-- Dataset records --
:::

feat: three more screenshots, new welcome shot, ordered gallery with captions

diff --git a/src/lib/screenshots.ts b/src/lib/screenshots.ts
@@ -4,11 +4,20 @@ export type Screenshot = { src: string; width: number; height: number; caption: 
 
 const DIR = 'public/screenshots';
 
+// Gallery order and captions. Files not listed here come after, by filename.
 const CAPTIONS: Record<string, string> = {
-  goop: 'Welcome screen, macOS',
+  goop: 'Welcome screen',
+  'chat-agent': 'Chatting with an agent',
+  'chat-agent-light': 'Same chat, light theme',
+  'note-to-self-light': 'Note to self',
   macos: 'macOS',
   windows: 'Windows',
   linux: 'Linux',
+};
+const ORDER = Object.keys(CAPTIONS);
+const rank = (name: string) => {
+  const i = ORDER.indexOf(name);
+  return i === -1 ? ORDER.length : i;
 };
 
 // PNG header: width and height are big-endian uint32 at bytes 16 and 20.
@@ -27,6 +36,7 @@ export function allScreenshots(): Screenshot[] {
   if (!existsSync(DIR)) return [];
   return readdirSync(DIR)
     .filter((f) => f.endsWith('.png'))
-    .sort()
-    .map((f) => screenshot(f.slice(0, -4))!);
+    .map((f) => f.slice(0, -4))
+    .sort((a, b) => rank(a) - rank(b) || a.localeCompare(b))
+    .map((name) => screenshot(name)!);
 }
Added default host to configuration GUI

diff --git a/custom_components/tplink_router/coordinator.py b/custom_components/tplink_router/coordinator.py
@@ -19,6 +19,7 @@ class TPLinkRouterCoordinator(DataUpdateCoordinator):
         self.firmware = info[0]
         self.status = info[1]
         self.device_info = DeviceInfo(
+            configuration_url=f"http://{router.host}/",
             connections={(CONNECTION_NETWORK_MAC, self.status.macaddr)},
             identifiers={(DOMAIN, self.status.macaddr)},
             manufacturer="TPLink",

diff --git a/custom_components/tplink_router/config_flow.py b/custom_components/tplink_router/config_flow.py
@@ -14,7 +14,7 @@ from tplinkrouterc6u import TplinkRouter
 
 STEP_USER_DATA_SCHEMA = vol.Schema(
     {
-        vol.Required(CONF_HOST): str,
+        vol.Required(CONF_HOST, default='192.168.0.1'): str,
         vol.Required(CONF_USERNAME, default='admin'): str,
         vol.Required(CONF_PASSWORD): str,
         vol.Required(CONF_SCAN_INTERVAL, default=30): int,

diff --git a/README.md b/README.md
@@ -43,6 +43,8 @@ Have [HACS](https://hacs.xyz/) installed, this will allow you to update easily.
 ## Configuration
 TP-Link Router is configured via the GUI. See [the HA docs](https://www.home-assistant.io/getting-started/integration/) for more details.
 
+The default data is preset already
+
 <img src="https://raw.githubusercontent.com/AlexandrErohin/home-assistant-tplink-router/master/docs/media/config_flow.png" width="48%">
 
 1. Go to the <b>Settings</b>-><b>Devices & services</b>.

:::

Which lines run from the one containing "self.status = info[1]" to the end of the entries above? Quote exactly those, and only those.

         self.status = info[1]
         self.device_info = DeviceInfo(
+            configuration_url=f"http://{router.host}/",
             connections={(CONNECTION_NETWORK_MAC, self.status.macaddr)},
             identifiers={(DOMAIN, self.status.macaddr)},
             manufacturer="TPLink",

diff --git a/custom_components/tplink_router/config_flow.py b/custom_components/tplink_router/config_flow.py
@@ -14,7 +14,7 @@ from tplinkrouterc6u import TplinkRouter
 
 STEP_USER_DATA_SCHEMA = vol.Schema(
     {
-        vol.Required(CONF_HOST): str,
+        vol.Required(CONF_HOST, default='192.168.0.1'): str,
         vol.Required(CONF_USERNAME, default='admin'): str,
         vol.Required(CONF_PASSWORD): str,
         vol.Required(CONF_SCAN_INTERVAL, default=30): int,

diff --git a/README.md b/README.md
@@ -43,6 +43,8 @@ Have [HACS](https://hacs.xyz/) installed, this will allow you to update easily.
 ## Configuration
 TP-Link Router is configured via the GUI. See [the HA docs](https://www.home-assistant.io/getting-started/integration/) for more details.
 
+The default data is preset already
+
 <img src="https://raw.githubusercontent.com/AlexandrErohin/home-assistant-tplink-router/master/docs/media/config_flow.png" width="48%">
 
 1. Go to the <b>Settings</b>-><b>Devices & services</b>.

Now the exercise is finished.